Posted May 01, 2007 07:35 pm CDT
Law schools are all about diversity these days, yet when it comes to reading about the law school experience, all the authors seem to be white guys from Harvard. Like Scott Turow, author of the classic One L, and Richard D. Kahlenberg, who wrote Broken Contract.
Enter Martha Kimes, a Phoenix-based former big firm litigator whose forthcoming memoir chronicles her experience at the none-too-shabby Columbia Law School in New York City.
Ivy Briefs: True Tales of a Neurotic Law Student (Atria/Simon & Schuster; May 15, $23) follows Kimes’ journey from LSAT to new associate a journey that’s sometimes snarky, always emotional and ultimately enjoyable.
Kimes was inspired to write Ivy Briefs after posting a few recollections about her Columbia days to her blog, the Random Muse. She received a number of lively comments, and she started to think she was on to something.
Her first research trip was to the garage. “I dug through boxes filled with my outlines and the blue books that I had scribbled in, and my heart was racing just looking at it all,” she recalls. “It’s funny, but just looking through your civil procedure outline, you instantly remember the names of cases and things you wish you could forget.”
Kimes hopes that her book will have universal appeal, but anyone familiar with International Shoe v. Washington will definitely appreciate the humor, the anguish and the seemingly universal cast of characters, like the Gunner, the Show Off, the Self Righteous Do Gooder and, of course, the Sadistic Professor.

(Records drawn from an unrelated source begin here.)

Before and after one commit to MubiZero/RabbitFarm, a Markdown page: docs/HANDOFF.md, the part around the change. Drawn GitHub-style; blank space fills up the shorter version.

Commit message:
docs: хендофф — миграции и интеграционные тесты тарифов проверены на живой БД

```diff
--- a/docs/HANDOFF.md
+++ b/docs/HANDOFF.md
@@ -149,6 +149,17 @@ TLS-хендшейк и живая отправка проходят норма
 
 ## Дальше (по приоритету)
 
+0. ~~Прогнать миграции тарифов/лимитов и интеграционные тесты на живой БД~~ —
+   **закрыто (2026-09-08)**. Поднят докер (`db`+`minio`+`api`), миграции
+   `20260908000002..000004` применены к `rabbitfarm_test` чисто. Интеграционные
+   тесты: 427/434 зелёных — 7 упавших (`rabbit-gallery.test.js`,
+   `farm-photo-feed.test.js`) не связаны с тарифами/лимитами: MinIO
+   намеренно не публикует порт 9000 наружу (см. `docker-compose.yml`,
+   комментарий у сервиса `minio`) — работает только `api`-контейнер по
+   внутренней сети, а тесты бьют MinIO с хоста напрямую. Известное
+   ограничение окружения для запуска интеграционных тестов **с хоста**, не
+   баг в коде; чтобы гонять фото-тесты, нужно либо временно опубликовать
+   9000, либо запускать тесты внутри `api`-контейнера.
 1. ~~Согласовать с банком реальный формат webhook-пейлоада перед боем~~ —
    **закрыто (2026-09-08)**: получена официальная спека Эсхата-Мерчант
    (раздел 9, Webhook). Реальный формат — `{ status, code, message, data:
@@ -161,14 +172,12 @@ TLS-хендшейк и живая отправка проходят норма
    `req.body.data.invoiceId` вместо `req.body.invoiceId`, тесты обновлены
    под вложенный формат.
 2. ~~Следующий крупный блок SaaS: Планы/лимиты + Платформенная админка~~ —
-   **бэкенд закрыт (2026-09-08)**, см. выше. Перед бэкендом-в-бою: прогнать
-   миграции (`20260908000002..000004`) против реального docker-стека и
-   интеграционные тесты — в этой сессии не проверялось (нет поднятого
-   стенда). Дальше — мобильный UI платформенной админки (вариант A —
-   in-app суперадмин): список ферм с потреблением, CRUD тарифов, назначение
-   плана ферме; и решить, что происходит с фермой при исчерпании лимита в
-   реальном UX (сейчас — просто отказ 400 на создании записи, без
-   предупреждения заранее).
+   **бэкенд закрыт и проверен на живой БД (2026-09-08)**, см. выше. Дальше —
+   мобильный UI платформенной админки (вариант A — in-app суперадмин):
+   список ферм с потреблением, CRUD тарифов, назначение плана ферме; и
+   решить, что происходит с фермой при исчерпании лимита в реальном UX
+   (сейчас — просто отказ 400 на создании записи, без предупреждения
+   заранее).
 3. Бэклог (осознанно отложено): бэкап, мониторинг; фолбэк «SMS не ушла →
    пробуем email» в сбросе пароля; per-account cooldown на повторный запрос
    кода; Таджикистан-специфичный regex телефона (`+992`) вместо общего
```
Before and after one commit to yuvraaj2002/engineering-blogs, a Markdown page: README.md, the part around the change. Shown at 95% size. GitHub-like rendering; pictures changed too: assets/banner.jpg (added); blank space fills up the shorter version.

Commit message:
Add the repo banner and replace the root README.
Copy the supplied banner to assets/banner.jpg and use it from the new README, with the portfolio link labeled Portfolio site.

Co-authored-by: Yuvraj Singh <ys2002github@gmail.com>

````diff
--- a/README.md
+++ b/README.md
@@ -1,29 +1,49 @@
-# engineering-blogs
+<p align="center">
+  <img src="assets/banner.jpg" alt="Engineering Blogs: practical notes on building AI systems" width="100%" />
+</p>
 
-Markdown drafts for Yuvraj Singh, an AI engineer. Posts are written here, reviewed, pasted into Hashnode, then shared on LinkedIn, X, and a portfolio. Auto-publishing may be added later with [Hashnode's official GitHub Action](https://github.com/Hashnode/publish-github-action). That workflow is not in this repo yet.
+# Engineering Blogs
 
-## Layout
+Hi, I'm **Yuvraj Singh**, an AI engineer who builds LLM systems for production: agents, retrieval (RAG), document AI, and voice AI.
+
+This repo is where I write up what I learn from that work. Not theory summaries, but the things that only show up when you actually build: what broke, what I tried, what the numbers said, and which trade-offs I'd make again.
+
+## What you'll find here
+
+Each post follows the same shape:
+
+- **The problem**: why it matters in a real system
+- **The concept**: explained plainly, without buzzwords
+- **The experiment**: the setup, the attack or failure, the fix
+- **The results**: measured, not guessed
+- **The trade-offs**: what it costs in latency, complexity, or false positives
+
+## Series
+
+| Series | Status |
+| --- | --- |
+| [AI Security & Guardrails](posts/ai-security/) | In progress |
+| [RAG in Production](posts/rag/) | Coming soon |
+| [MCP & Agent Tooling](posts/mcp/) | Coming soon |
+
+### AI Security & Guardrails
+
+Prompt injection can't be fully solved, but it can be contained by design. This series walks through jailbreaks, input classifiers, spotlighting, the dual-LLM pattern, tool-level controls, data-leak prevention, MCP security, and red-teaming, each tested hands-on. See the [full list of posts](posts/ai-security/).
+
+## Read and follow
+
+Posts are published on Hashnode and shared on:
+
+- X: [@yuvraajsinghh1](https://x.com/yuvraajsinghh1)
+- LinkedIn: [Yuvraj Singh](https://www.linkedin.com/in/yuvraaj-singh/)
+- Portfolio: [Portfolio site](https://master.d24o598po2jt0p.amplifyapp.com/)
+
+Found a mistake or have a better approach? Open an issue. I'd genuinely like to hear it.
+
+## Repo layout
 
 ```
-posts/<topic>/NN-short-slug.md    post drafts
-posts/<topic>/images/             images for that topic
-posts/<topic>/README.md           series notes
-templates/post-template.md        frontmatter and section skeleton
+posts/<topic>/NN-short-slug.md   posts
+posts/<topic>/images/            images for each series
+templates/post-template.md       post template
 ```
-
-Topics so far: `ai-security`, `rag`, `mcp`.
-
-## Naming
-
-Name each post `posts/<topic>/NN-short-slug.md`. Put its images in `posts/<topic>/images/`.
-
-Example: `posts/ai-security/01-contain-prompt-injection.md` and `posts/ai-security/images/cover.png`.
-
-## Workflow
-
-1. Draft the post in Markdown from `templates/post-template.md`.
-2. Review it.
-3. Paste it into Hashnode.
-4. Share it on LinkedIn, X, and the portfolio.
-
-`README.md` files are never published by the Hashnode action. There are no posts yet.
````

There’s even a take away message for aspiring lawyers, Kimes says–that it is possible to get through law school and stay “somewhat sane.” But, she adds, “You have to work at it.”